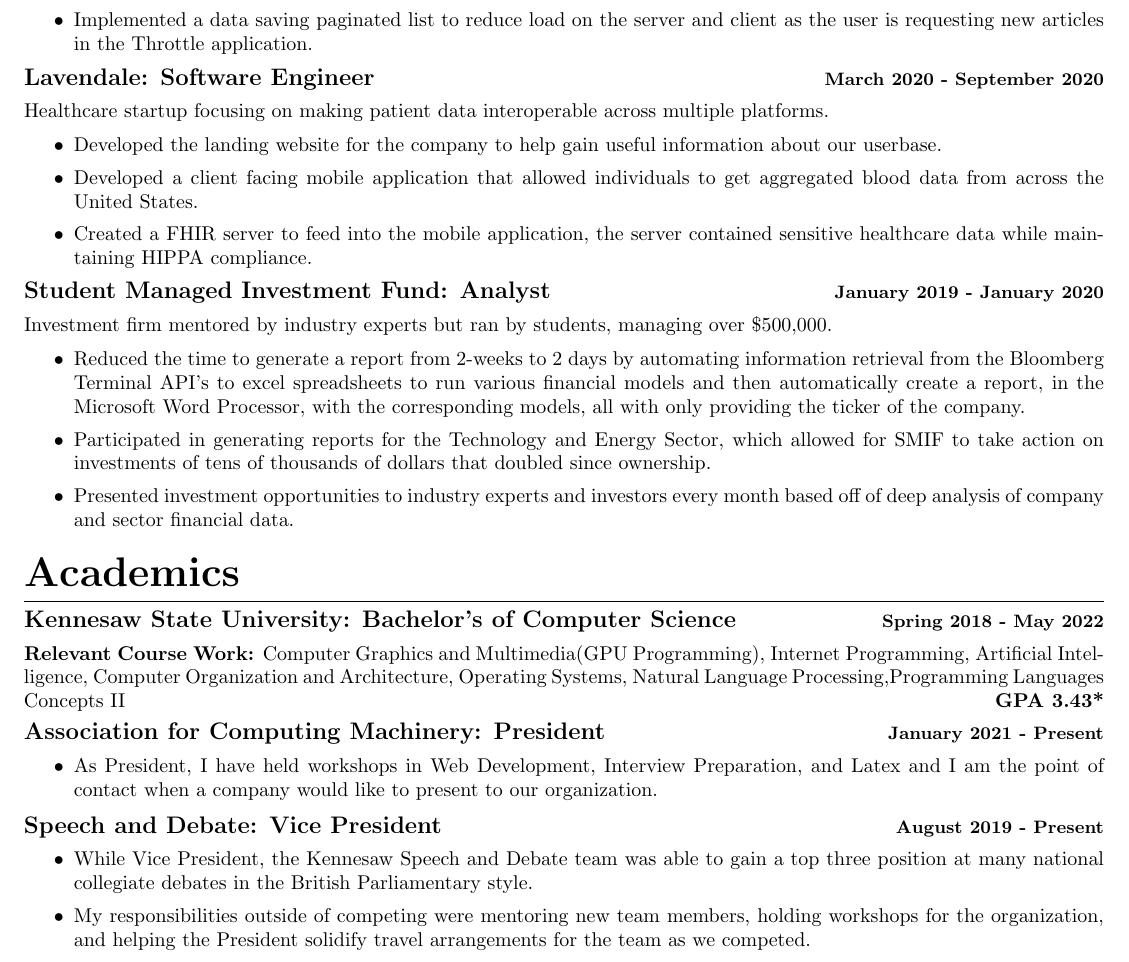
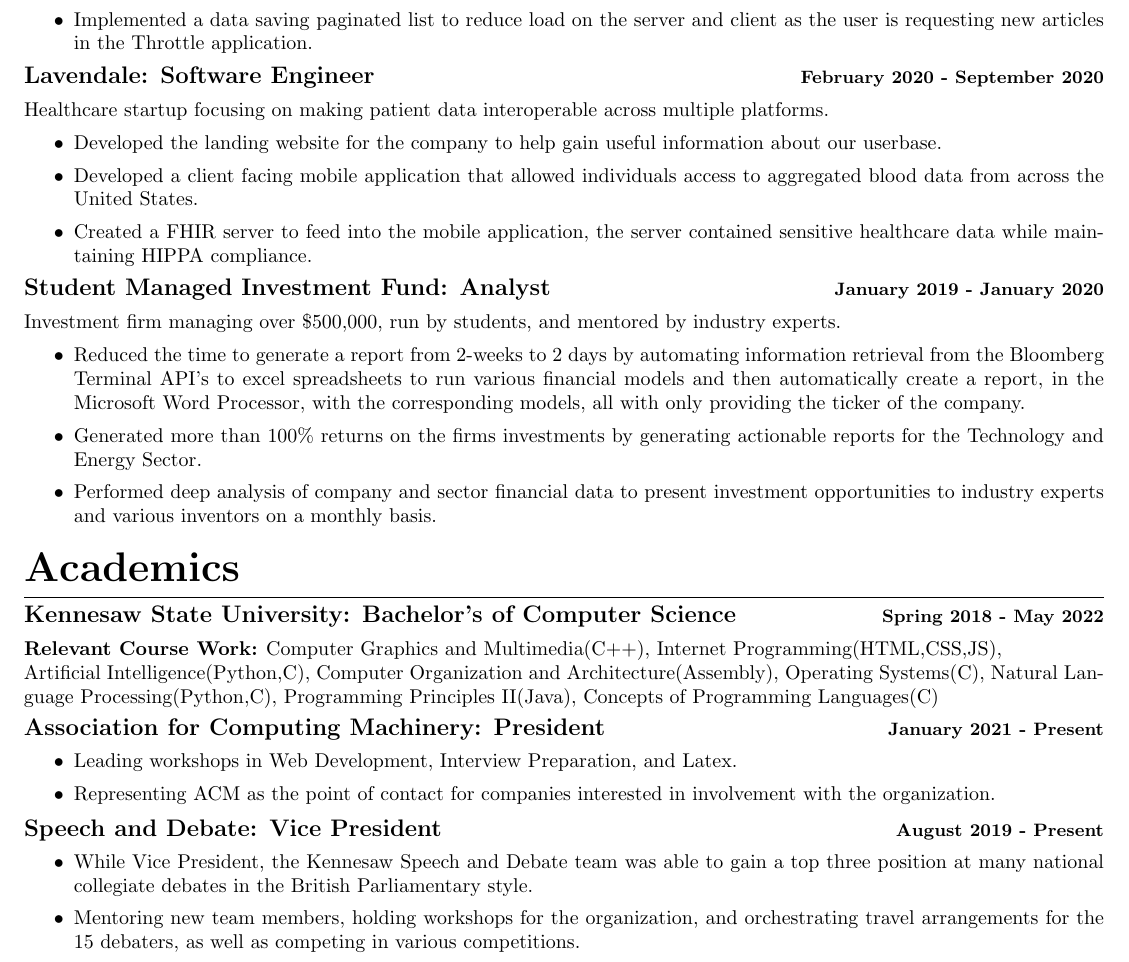
Before and after one commit to quindariuss/Resume, a LaTeX CV (Resume.tex): part of the page, cut so that both start at the same text. Compiled offline with pdfLaTeX.

Commit message:
Provided stronger language and added languages for classes taken

```diff
--- a/Resume.tex
+++ b/Resume.tex
@@ -52,34 +52,35 @@ Indie software company founded in 2012, specializing in mail applications.
 	\item Leading efforts in modernizing the codebase to SwiftUI, decreasing the codebase size while allowing the team to reuse code for multiple platforms.
 	\item Implemented a data saving paginated list to reduce load on the server and client as the user is requesting new articles in the Throttle application.
 \end{itemize}
-\subsection{\large{Lavendale}: Software Engineer \hfill \small{March 2020 - September 2020}}
+\subsection{\large{Lavendale}: Software Engineer \hfill \small{February 2020 - September 2020}}
 Healthcare startup focusing on making patient data interoperable across multiple platforms.
 \begin{itemize}
 \setlength\itemsep{.1em}
 	\item  Developed  the landing website for the company to help gain useful information about our userbase.
-	\item Developed a client facing mobile application that allowed individuals to get aggregated blood data from across the United States.
+	\item Developed a client facing mobile application that allowed individuals access to aggregated blood data from across the United States.
 	\item Created a FHIR server to feed into the mobile application, the server contained sensitive healthcare data while maintaining HIPPA compliance.
 \end{itemize}
 \subsection{\large Student Managed Investment Fund: Analyst \hfill \small January 2019 - January 2020}
-Investment firm mentored by industry experts but ran by students, managing over \$500,000.
+Investment firm managing over \$500,000, run by students, and mentored by industry experts.
 \begin{itemize}
 \setlength\itemsep{.1em}
 	\item Reduced the time to generate a report from 2-weeks to 2 days by automating information retrieval from the Bloomberg Terminal API's to excel spreadsheets to run various financial models and then automatically create a report, in the Microsoft Word Processor, with the corresponding models, all with only providing the ticker of the company.
-	\item Participated in generating reports for the Technology and Energy Sector, which allowed for SMIF to take action on investments of tens of thousands of dollars that doubled since ownership.
-	\item Presented investment opportunities to industry experts and investors every month based off of deep analysis of company and sector financial data.
+	\item Generated more than 100\% returns on the firms investments by generating actionable reports for the Technology and Energy Sector.
+	\item Performed deep analysis of company and sector financial data to present investment opportunities to industry experts and various inventors on a monthly basis.
 \end{itemize}
 \section{Academics}
 \subsection{\large Kennesaw State University: Bachelor's of Computer Science \hfill \small Spring 2018 - May 2022}
-\subsubsection{Relevant Course Work:} Computer Graphics and Multimedia(GPU Programming), Internet Programming, Artificial Intelligence, Computer Organization and Architecture, Operating Systems, Natural Language Processing,Programming Languages Concepts II \hfill \textbf{GPA 3.43*}
+\subsubsection{Relevant Course Work:} Computer Graphics and Multimedia(C++), Internet Programming(HTML,CSS,JS),\\Artificial Intelligence(Python,C), Computer Organization and Architecture(Assembly), Operating Systems(C), Natural Language Processing(Python,C), Programming Principles II(Java), Concepts of Programming Languages(C)
 \subsection{\large Association for Computing Machinery: President \hfill \small January 2021 - Present}
 \begin{itemize}
 \setlength\itemsep{.1em}
-	\item As President, I have held workshops in Web Development, Interview Preparation, and Latex and I am the point of contact when a company would like to present to our organization.
+	\item  Leading workshops in Web Development, Interview Preparation, and Latex.
+	\item Representing ACM as the point of contact for companies interested in involvement with the organization.
 \end{itemize}
 \subsection{\large Speech and Debate: Vice President \hfill \small August 2019 - Present}
 \begin{itemize}
 \setlength\itemsep{.1em}
 	\item While Vice President, the Kennesaw Speech and Debate team was able to gain a top three position at many national collegiate debates in the British Parliamentary style.
-	\item My responsibilities outside of competing were mentoring new team members, holding workshops for the organization, and helping the President solidify travel arrangements for the team as we competed.
+	\item  Mentoring new team members, holding workshops for the organization, and orchestrating travel arrangements for the 15 debaters, as well as competing in various competitions.
 \end{itemize}
 \end{document}
```
Also changed, not shown: Resume.pdf, 5 other files.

----

> PROMPT:
The complete set of records should be written out again, pictures excluded.

> RESPONSE TO THE TASK:
Before and after one commit to quindariuss/Resume, a LaTeX CV (Resume.tex): part of the page, cut so that both start at the same text. Compiled offline with pdfLaTeX.

Commit message:
Provided stronger language and added languages for classes taken

```diff
--- a/Resume.tex
+++ b/Resume.tex
@@ -52,34 +52,35 @@ Indie software company founded in 2012, specializing in mail applications.
 	\item Leading efforts in modernizing the codebase to SwiftUI, decreasing the codebase size while allowing the team to reuse code for multiple platforms.
 	\item Implemented a data saving paginated list to reduce load on the server and client as the user is requesting new articles in the Throttle application.
 \end{itemize}
-\subsection{\large{Lavendale}: Software Engineer \hfill \small{March 2020 - September 2020}}
+\subsection{\large{Lavendale}: Software Engineer \hfill \small{February 2020 - September 2020}}
 Healthcare startup focusing on making patient data interoperable across multiple platforms.
 \begin{itemize}
 \setlength\itemsep{.1em}
 	\item  Developed  the landing website for the company to help gain useful information about our userbase.
-	\item Developed a client facing mobile application that allowed individuals to get aggregated blood data from across the United States.
+	\item Developed a client facing mobile application that allowed individuals access to aggregated blood data from across the United States.
 	\item Created a FHIR server to feed into the mobile application, the server contained sensitive healthcare data while maintaining HIPPA compliance.
 \end{itemize}
 \subsection{\large Student Managed Investment Fund: Analyst \hfill \small January 2019 - January 2020}
-Investment firm mentored by industry experts but ran by students, managing over \$500,000.
+Investment firm managing over \$500,000, run by students, and mentored by industry experts.
 \begin{itemize}
 \setlength\itemsep{.1em}
 	\item Reduced the time to generate a report from 2-weeks to 2 days by automating information retrieval from the Bloomberg Terminal API's to excel spreadsheets to run various financial models and then automatically create a report, in the Microsoft Word Processor, with the corresponding models, all with only providing the ticker of the company.
-	\item Participated in generating reports for the Technology and Energy Sector, which allowed for SMIF to take action on investments of tens of thousands of dollars that doubled since ownership.
-	\item Presented investment opportunities to industry experts and investors every month based off of deep analysis of company and sector financial data.
+	\item Generated more than 100\% returns on the firms investments by generating actionable reports for the Technology and Energy Sector.
+	\item Performed deep analysis of company and sector financial data to present investment opportunities to industry experts and various inventors on a monthly basis.
 \end{itemize}
 \section{Academics}
 \subsection{\large Kennesaw State University: Bachelor's of Computer Science \hfill \small Spring 2018 - May 2022}
-\subsubsection{Relevant Course Work:} Computer Graphics and Multimedia(GPU Programming), Internet Programming, Artificial Intelligence, Computer Organization and Architecture, Operating Systems, Natural Language Processing,Programming Languages Concepts II \hfill \textbf{GPA 3.43*}
+\subsubsection{Relevant Course Work:} Computer Graphics and Multimedia(C++), Internet Programming(HTML,CSS,JS),\\Artificial Intelligence(Python,C), Computer Organization and Architecture(Assembly), Operating Systems(C), Natural Language Processing(Python,C), Programming Principles II(Java), Concepts of Programming Languages(C)
 \subsection{\large Association for Computing Machinery: President \hfill \small January 2021 - Present}
 \begin{itemize}
 \setlength\itemsep{.1em}
-	\item As President, I have held workshops in Web Development, Interview Preparation, and Latex and I am the point of contact when a company would like to present to our organization.
+	\item  Leading workshops in Web Development, Interview Preparation, and Latex.
+	\item Representing ACM as the point of contact for companies interested in involvement with the organization.
 \end{itemize}
 \subsection{\large Speech and Debate: Vice President \hfill \small August 2019 - Present}
 \begin{itemize}
 \setlength\itemsep{.1em}
 	\item While Vice President, the Kennesaw Speech and Debate team was able to gain a top three position at many national collegiate debates in the British Parliamentary style.
-	\item My responsibilities outside of competing were mentoring new team members, holding workshops for the organization, and helping the President solidify travel arrangements for the team as we competed.
+	\item  Mentoring new team members, holding workshops for the organization, and orchestrating travel arrangements for the 15 debaters, as well as competing in various competitions.
 \end{itemize}
 \end{document}
```
Also changed, not shown: Resume.pdf, 5 other files.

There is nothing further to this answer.